Content starts

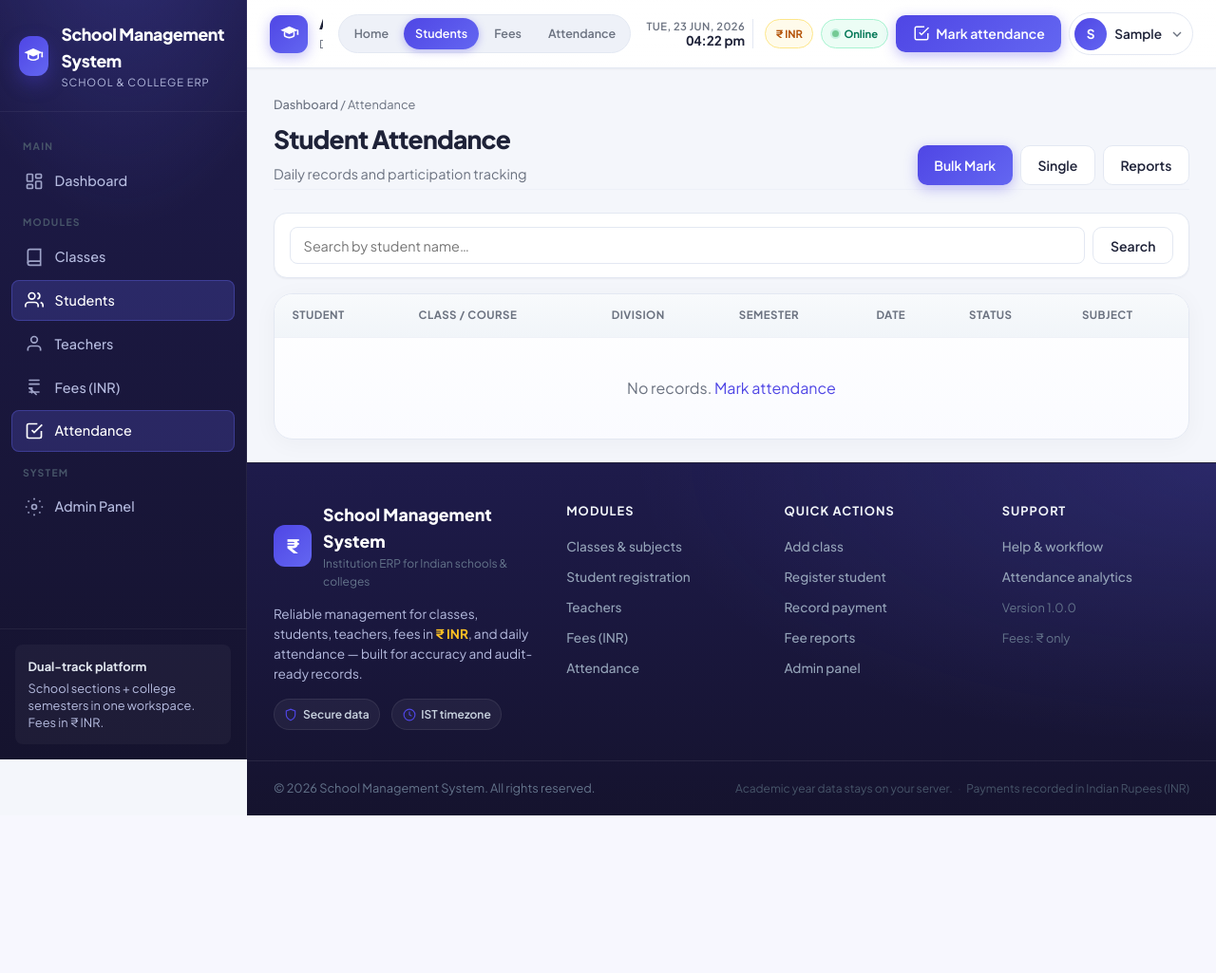
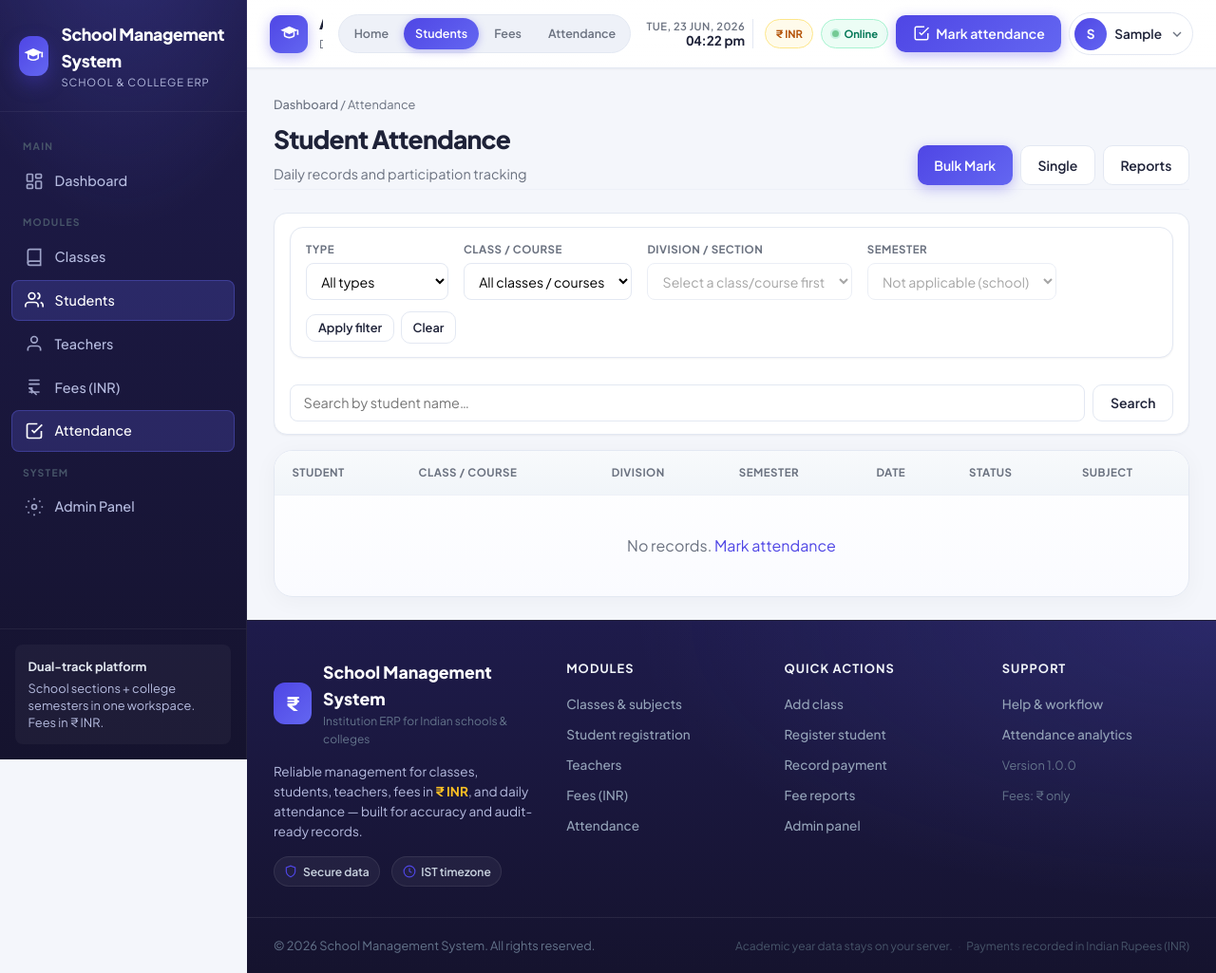
Before and after one commit to fenalisangani/school-management-system, a Django app: page /attendance/students/ in a window 1280 px wide. Shown: the whole page at 95% size. Before the commit the page ends 859 px from the top, so only its background shows below. Run offline with Django 5.2, Linux system fonts and the light colour scheme; the visitor is signed in with stand-in values (Sample User, id 1); data that the repository does not hold is empty.

Commit message:
Implement institution workflow: class students, unified register, scoped reports

```diff
--- a/attendance/views.py
+++ b/attendance/views.py
@@ -8,6 +8,8 @@ from django.shortcuts import redirect, render
 from django.urls import reverse
 from django.utils import timezone
 
+from core.forms import ClassScopeFilterForm
+from core.scope_filters import filter_attendance_queryset
 from core.view_helpers import paginate, render_model_form
 from students.models import StudentEnrollment
 
@@ -24,6 +26,10 @@ def student_attendance_list(request):
     records = StudentAttendance.objects.select_related(
         'student', 'school_class', 'section', 'subject',
     )
+    filter_form = ClassScopeFilterForm(request.GET or None)
+    if filter_form.is_valid():
+        records = filter_attendance_queryset(records, filter_form)
+
     query = request.GET.get('q', '').strip()
     if query:
         records = records.filter(student__full_name__icontains=query)
@@ -32,6 +38,7 @@ def student_attendance_list(request):
         'records': page_obj,
         'page_obj': page_obj,
         'query': query,
+        'filter_form': filter_form,
     })
 
 
@@ -50,7 +57,19 @@ def student_attendance_create(request):
 
 
 def bulk_student_attendance(request):
-    bulk_form = BulkStudentAttendanceForm(request.POST or None)
+    get_initial = {}
+    if request.method != 'POST':
+        if request.GET.get('institution_type') in ('school', 'college'):
+            get_initial['institution_type'] = request.GET['institution_type']
+        class_pk = request.GET.get('class')
+        if class_pk:
+            get_initial['school_class'] = class_pk
+        if request.GET.get('section'):
+            get_initial['section'] = request.GET['section']
+        if request.GET.get('semester'):
+            get_initial['semester'] = request.GET['semester']
+
+    bulk_form = BulkStudentAttendanceForm(request.POST or None, initial=get_initial or None)
     students = []
     school_class = section = date = None
     selected_semester = None
@@ -140,9 +159,13 @@ def teacher_attendance_create(request):
     )
 
 
-def _attendance_summary():
+def _attendance_summary(filter_form=None):
+    records = StudentAttendance.objects.all()
+    if filter_form and filter_form.is_valid():
+        records = filter_attendance_queryset(records, filter_form)
+
     total_by_student = (
-        StudentAttendance.objects.values('student_id', 'student__full_name')
+        records.values('student_id', 'student__full_name')
         .annotate(
             total=Count('id'),
             present=Count('id', filter=Q(status=AttendanceStatus.PRESENT)),
@@ -165,17 +188,38 @@ def _attendance_summary():
 
 
 def attendance_report(request):
-    summaries, min_pct = _attendance_summary()
+    filter_form = ClassScopeFilterForm(request.GET or None)
+    summaries, min_pct = _attendance_summary(filter_form)
+    scope_label = _scope_label(filter_form)
     return render(request, 'attendance/attendance_report.html', {
         'summaries': summaries,
         'defaulters': [s for s in summaries if s['short']],
         'min_pct': min_pct,
+        'filter_form': filter_form,
+        'scope_label': scope_label,
     })
+
+
+def _scope_label(filter_form):
+    if not filter_form.is_valid():
+        return 'All classes'
+    parts = []
+    sc = filter_form.cleaned_data.get('school_class')
+    sec = filter_form.cleaned_data.get('section')
+    sem = filter_form.selected_semester()
+    if sc:
+        parts.append(str(sc.name))
+    if sec:
+        parts.append(f'Division {sec.name}')
+    if sem:
+        parts.append(f'Semester {sem}')
+    return ' · '.join(parts) if parts else 'All classes / courses'
 
 
 def attendance_report_export(request):
     """Download the attendance summary as a CSV (opens in Excel)."""
-    summaries, min_pct = _attendance_summary()
+    filter_form = ClassScopeFilterForm(request.GET or None)
+    summaries, min_pct = _attendance_summary(filter_form)
     response = HttpResponse(content_type='text/csv')
     response['Content-Disposition'] = (
         f'attachment; filename="attendance_report_{timezone.localdate()}.csv"'
--- a/classes/urls.py
+++ b/classes/urls.py
@@ -18,6 +18,7 @@ urlpatterns = [
     path('subjects/<int:pk>/edit/', views.subject_edit, name='subject_edit'),
     path('subjects/<int:pk>/delete/', views.subject_delete, name='subject_delete'),
     path('assign-subject/', views.class_subject_create, name='class_subject_create'),
+    path('<int:pk>/students/', views.school_class_students, name='school_class_students'),
     path('<int:pk>/', views.school_class_detail, name='school_class_detail'),
     path('<int:pk>/edit/', views.school_class_edit, name='school_class_edit'),
     path('<int:pk>/delete/', views.school_class_delete, name='school_class_delete'),
--- /dev/null
+++ b/core/forms.py
@@ -0,0 +1,65 @@
+from django import forms
+
+from classes.models import InstitutionType, SchoolClass, Section
+
+
+class ClassScopeFilterForm(forms.Form):
+    """Filter records by class/course, division/section, and semester (college)."""
+
+    institution_type = forms.ChoiceField(
+        choices=[('', 'All types')] + list(InstitutionType.choices),
+        required=False,
+        label='Type',
+    )
+    school_class = forms.ModelChoiceField(
+        queryset=SchoolClass.objects.filter(status='active').select_related('academic_year'),
+        required=False,
+        empty_label='All classes / courses',
+        label='Class / course',
+    )
+    section = forms.ModelChoiceField(
+        queryset=Section.objects.none(),
+        required=False,
+        empty_label='All divisions',
+        label='Division / section',
+    )
+    semester = forms.ChoiceField(
+        required=False,
+        choices=[('', 'All semesters')],
+        label='Semester',
+    )
+
+    def __init__(self, *args, **kwargs):
+        super().__init__(*args, **kwargs)
+        inst = self.data.get('institution_type') or self.initial.get('institution_type') or ''
+        classes = SchoolClass.objects.filter(status='active').select_related('academic_year')
+        if inst in ('school', 'college'):
+            classes = classes.filter(institution_type=inst)
+
+        class_id = self.data.get('school_class') or self.initial.get('school_class')
+        self.fields['school_class'].queryset = classes.order_by('institution_type', 'name')
+
+        if class_id:
+            self.fields['section'].queryset = Section.objects.filter(
+                school_class_id=class_id,
+            ).order_by('name')
+            school_class = SchoolClass.objects.filter(pk=class_id).first()
+            if school_class and school_class.uses_semesters:
+                self.fields['semester'].choices = [('', 'All semesters')] + [
+                    (str(n), f'Semester {n}') for n in school_class.get_semester_choices()
+                ]
+            else:
+                self.fields['semester'].choices = [('', 'Not applicable (school)')]
+        else:
+            self.fields['section'].queryset = Section.objects.none()
+
+    def selected_semester(self):
+        value = self.cleaned_data.get('semester') if hasattr(self, 'cleaned_data') else None
+        if not value:
+            value = self.data.get('semester') or self.initial.get('semester')
+        if value in (None, ''):
+            return None
+        try:
+            return int(value)
+        except (TypeError, ValueError):
+            return None
--- a/static/css/style.css
+++ b/static/css/style.css
@@ -2077,3 +2077,85 @@ a:hover { color: var(--accent-2); }
     font-weight: 700;
     letter-spacing: 0.02em;
 }
+
+/* Class workflow + scope filters */
+.workflow-strip {
+    display: flex;
+    flex-wrap: wrap;
+    gap: 1rem 1.5rem;
+    padding: 1rem 1.25rem;
+    margin-bottom: 1.5rem;
+    background: linear-gradient(145deg, #eef2ff 0%, #faf5ff 100%);
+    border: 1px solid #e0e7ff;
+    border-radius: var(--radius);
+}
+
+.workflow-step {
+    display: flex;
+    flex-direction: column;
+    gap: 0.15rem;
+    min-width: 140px;
+}
+
+.workflow-step strong {
+    font-size: 0.78rem;
+    text-transform: uppercase;
+    letter-spacing: 0.05em;
+    color: var(--accent);
+}
+
+.workflow-step span {
+    font-size: 0.88rem;
+    color: var(--text);
+    font-weight: 600;
+}
+
+.class-scope-filter {
+    display: flex;
+    flex-wrap: wrap;
+    align-items: flex-end;
+    gap: 0.75rem 1rem;
+    margin-bottom: 1rem;
+}
+
+.class-scope-filter .filter-field {
+    min-width: 150px;
+    margin: 0;
+}
+
+.class-scope-filter .filter-field label {
+    display: block;
+    font-size: 0.72rem;
+    font-weight: 700;
+    text-transform: uppercase;
+    letter-spacing: 0.04em;
+    color: var(--text-muted);
+    margin-bottom: 0.3rem;
+}
+
+.class-scope-filter select {
+    width: 100%;
+    min-width: 150px;
+    padding: 0.55rem 0.7rem;
+    border: 1px solid var(--border);
+    border-radius: var(--radius-sm);
+    font-family: var(--font);
+    font-size: 0.88rem;
+}
+
+.filter-actions {
+    display: flex;
+    gap: 0.4rem;
+    align-items: center;
+}
+
+.sr-only {
+    position: absolute;
+    width: 1px;
+    height: 1px;
+    padding: 0;
+    margin: -1px;
+    overflow: hidden;
+    clip: rect(0, 0, 0, 0);
+    border: 0;
+}
--- a/templates/attendance/bulk_attendance.html
+++ b/templates/attendance/bulk_attendance.html
@@ -7,7 +7,7 @@
 <div class="page-header">
     <div class="page-header-text">
         <h1>Bulk Attendance</h1>
-        <p class="page-subtitle">Mark an entire class section in one go</p>
+        <p class="page-subtitle">Mark by class/course · division · semester — everyone defaults to <strong>Present</strong></p>
     </div>
 </div>
 
--- a/templates/attendance/student_attendance_list.html
+++ b/templates/attendance/student_attendance_list.html
@@ -17,7 +17,12 @@
 </div>
 
 <div class="list-toolbar">
+    {% include 'partials/class_scope_filter.html' with filter_form=filter_form filter_clear_url=request.path %}
     <form method="get" class="search-form" role="search">
+        {% if request.GET.institution_type %}<input type="hidden" name="institution_type" value="{{ request.GET.institution_type }}">{% endif %}
+        {% if request.GET.school_class %}<input type="hidden" name="school_class" value="{{ request.GET.school_class }}">{% endif %}
+        {% if request.GET.section %}<input type="hidden" name="section" value="{{ request.GET.section }}">{% endif %}
+        {% if request.GET.semester %}<input type="hidden" name="semester" value="{{ request.GET.semester }}">{% endif %}
         <input type="search" name="q" value="{{ query }}" placeholder="Search by student name…" aria-label="Search attendance">
         <button type="submit" class="btn btn-secondary">Search</button>
         {% if query %}<a href="{% url 'student_attendance_list' %}" class="btn btn-secondary">Clear</a>{% endif %}
--- a/templates/classes/class_list.html
+++ b/templates/classes/class_list.html
@@ -61,6 +61,7 @@
                     <td>
                         <div class="row-actions">
                             <a href="{% url 'school_class_detail' c.pk %}" class="btn-mini">View</a>
+                            <a href="{% url 'school_class_students' c.pk %}" class="btn-mini">Students</a>
                             <a href="{% url 'school_class_edit' c.pk %}" class="btn-mini">Edit</a>
                             <a href="{% url 'school_class_delete' c.pk %}" class="btn-mini danger">Delete</a>
                         </div>
--- a/templates/fees/fee_report.html
+++ b/templates/fees/fee_report.html
@@ -14,6 +14,8 @@
         <a href="{% url 'fee_payments_export' %}" class="btn btn-primary">⬇ Export to Excel (CSV)</a>
     </div>
 </div>
+
+{% include 'partials/class_scope_filter.html' with filter_form=filter_form filter_clear_url=request.path %}
 
 <div class="stats-grid" style="grid-template-columns: repeat(2, 1fr); margin-bottom: 1.5rem;">
     <article class="stat-card stat-emerald">
--- a/templates/form.html
+++ b/templates/form.html
@@ -51,7 +51,7 @@
         {% endif %}
 
         <div class="form-actions">
-            <button type="submit" class="btn btn-primary">Save changes</button>
+            <button type="submit" class="btn btn-primary">{{ submit_label|default:"Save changes" }}</button>
             <a href="{{ cancel_url }}" class="btn btn-secondary">Cancel</a>
         </div>
     </form>
--- /dev/null
+++ b/templates/partials/class_scope_filter.html
@@ -0,0 +1,19 @@
+<form method="get" class="list-toolbar class-scope-filter"{% if filter_form_id %} id="{{ filter_form_id }}"{% endif %}>
+    {% for field in filter_form %}
+    <div class="form-field filter-field">
+        <label for="{{ field.id_for_label }}">{{ field.label }}</label>
+        {{ field }}
+    </div>
+    {% endfor %}
+    {% if preserve_query %}
+    {% for key, value in preserve_query.items %}
+    <input type="hidden" name="{{ key }}" value="{{ value }}">
+    {% endfor %}
+    {% endif %}
+    <div class="filter-actions">
+        <button type="submit" class="btn btn-secondary btn-sm">Apply filter</button>
+        {% if filter_clear_url %}
+        <a href="{{ filter_clear_url }}" class="btn btn-secondary btn-sm">Clear</a>
+        {% endif %}
+    </div>
+</form>
--- a/templates/students/student_list.html
+++ b/templates/students/student_list.html
@@ -7,11 +7,11 @@
 <div class="page-header">
     <div class="page-header-text">
         <h1>Students</h1>
-        <p class="page-subtitle">Registration, enrollment & documents</p>
+        <p class="page-subtitle">Register with class/course · Enroll existing students · Documents</p>
     </div>
     <div class="actions">
-        <a href="{% url 'student_create' %}" class="btn btn-primary">+ Register</a>
-        <a href="{% url 'enrollment_create' %}" class="btn btn-secondary">Enroll</a>
+        <a href="{% url 'student_create' %}" class="btn btn-primary">+ Register student</a>
+        <a href="{% url 'enrollment_create' %}" class="btn btn-secondary">Enroll existing</a>
         <a href="{% url 'document_upload' %}" class="btn btn-secondary">Upload doc</a>
     </div>
 </div>
```
Also changed, not shown: attendance/forms.py (+13 -2 lines), classes/views.py (+35 -1 lines), core/scope_filters.py (added, +43 -0 lines), fees/views.py (+26 -3 lines), students/forms.py (+153 -2 lines), students/views.py (+38 -6 lines), templates/attendance/attendance_report.html (+8 -4 lines), templates/classes/class_detail.html (+39 -7 lines), templates/classes/class_students.html (added, +95 -0 lines).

Content ends

• [What this task involves] Tally every line of the data that holds the word "subtitle" and write the count alone.

• [Reply] 4